TASK ITEM:
The whole listing, pictures aside, should be reproduced exactly.
------ STORED DATA ------
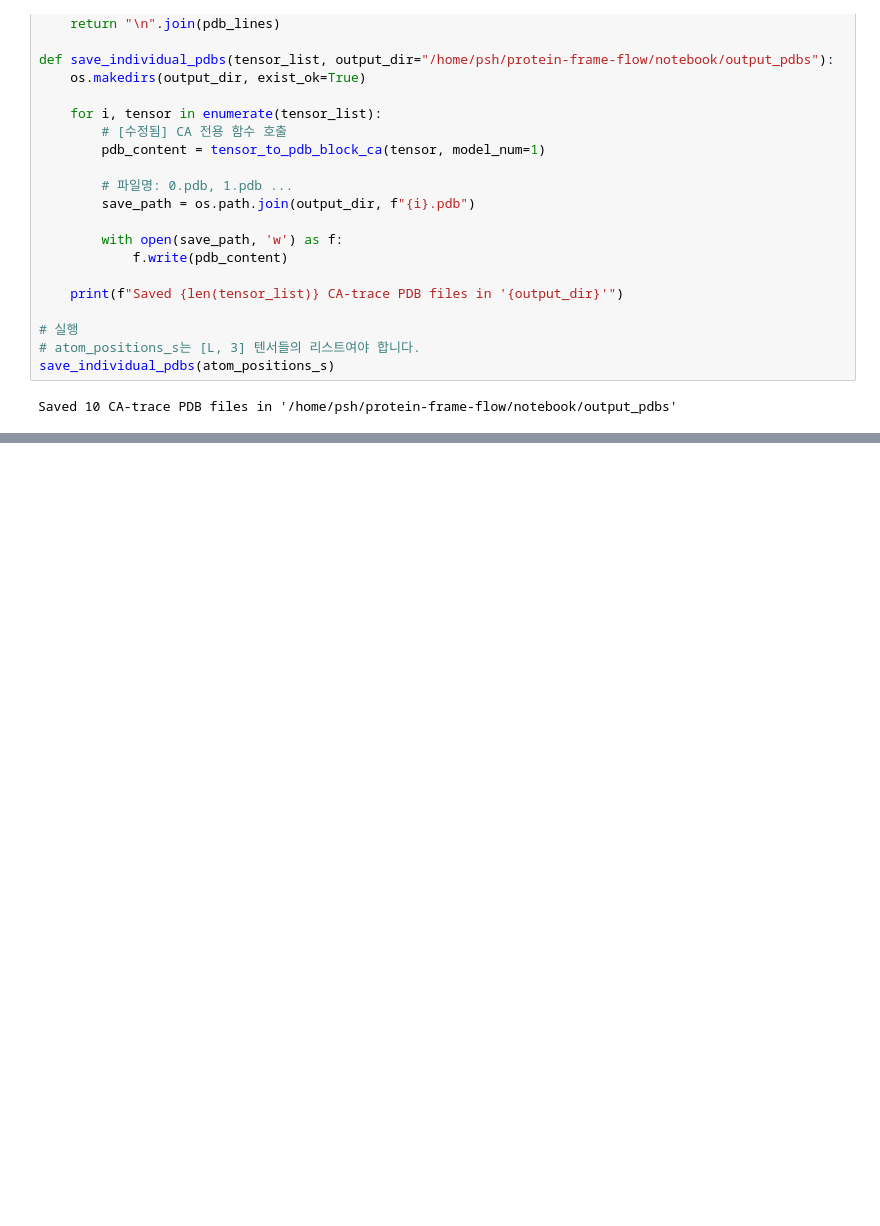
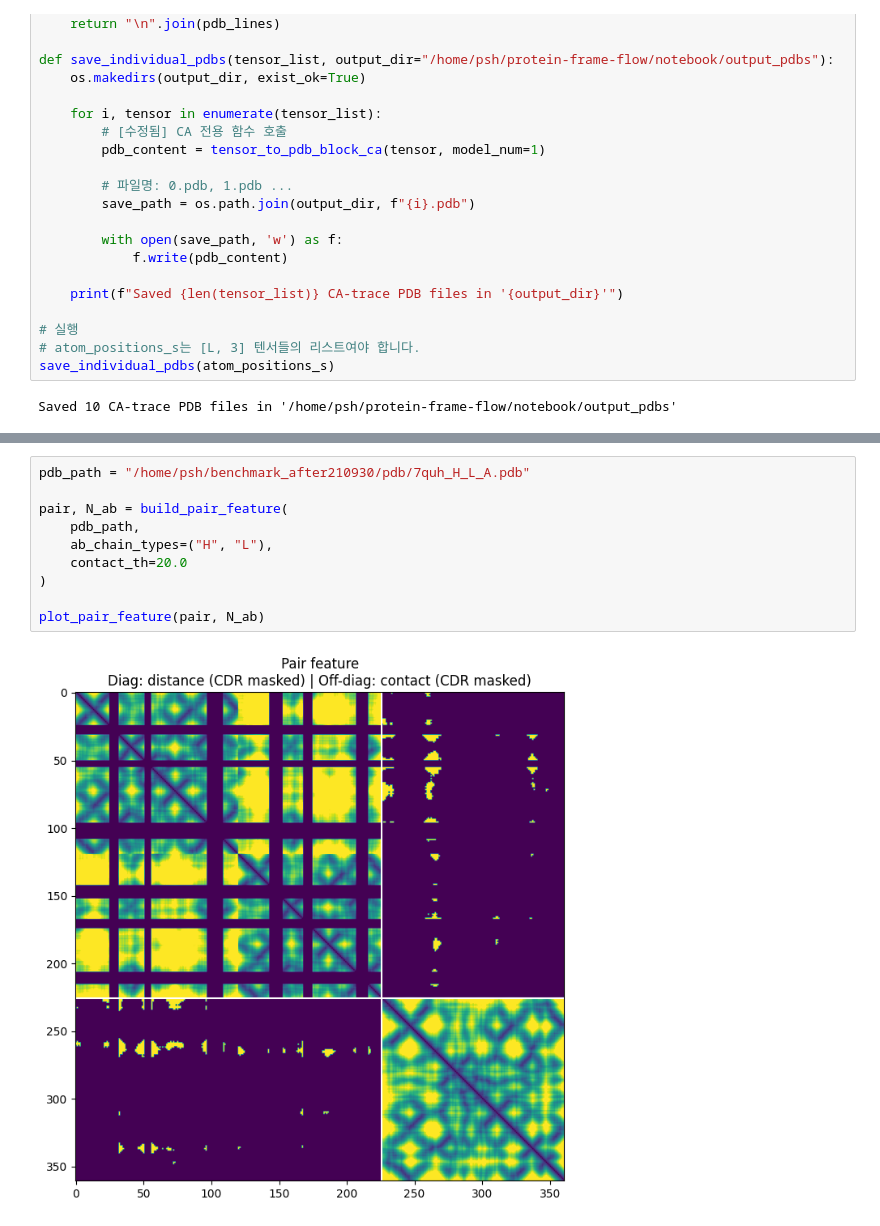
Before and after one commit to shp2001/protein-frame-flow, a Jupyter notebook: notebook/random_rot_trans.ipynb, the cells around one changed output, grey strips where cells are left out. Cells and saved outputs as stored; diff of their text form; blank space fills up the shorter version.

```diff
--- a/notebook/random_rot_trans.ipynb
+++ b/notebook/random_rot_trans.ipynb
@@ -187,0 +456,12 @@ Saved 10 CA-trace PDB files in '/home/psh/protein-frame-flow/notebook/output_pdb
+# %%
+pdb_path = "/home/psh/benchmark_after210930/pdb/7quh_H_L_A.pdb"
+
+pair, N_ab = build_pair_feature(
+    pdb_path,
+    ab_chain_types=("H", "L"),
+    contact_th=20.0
+)
+
+plot_pair_feature(pair, N_ab)
+# %% [output]
+[figure, added]
```
Also changed, not shown: parts of 7 cells of this notebook, 13 other files.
------
EXERCISE SOLUTION:
Before and after one commit to shp2001/protein-frame-flow, a Jupyter notebook: notebook/random_rot_trans.ipynb, the cells around one changed output, grey strips where cells are left out. Cells and saved outputs as stored; diff of their text form; blank space fills up the shorter version.

```diff
--- a/notebook/random_rot_trans.ipynb
+++ b/notebook/random_rot_trans.ipynb
@@ -187,0 +456,12 @@ Saved 10 CA-trace PDB files in '/home/psh/protein-frame-flow/notebook/output_pdb
+# %%
+pdb_path = "/home/psh/benchmark_after210930/pdb/7quh_H_L_A.pdb"
+
+pair, N_ab = build_pair_feature(
+    pdb_path,
+    ab_chain_types=("H", "L"),
+    contact_th=20.0
+)
+
+plot_pair_feature(pair, N_ab)
+# %% [output]
+[figure, added]
```
Also changed, not shown: parts of 7 cells of this notebook, 13 other files.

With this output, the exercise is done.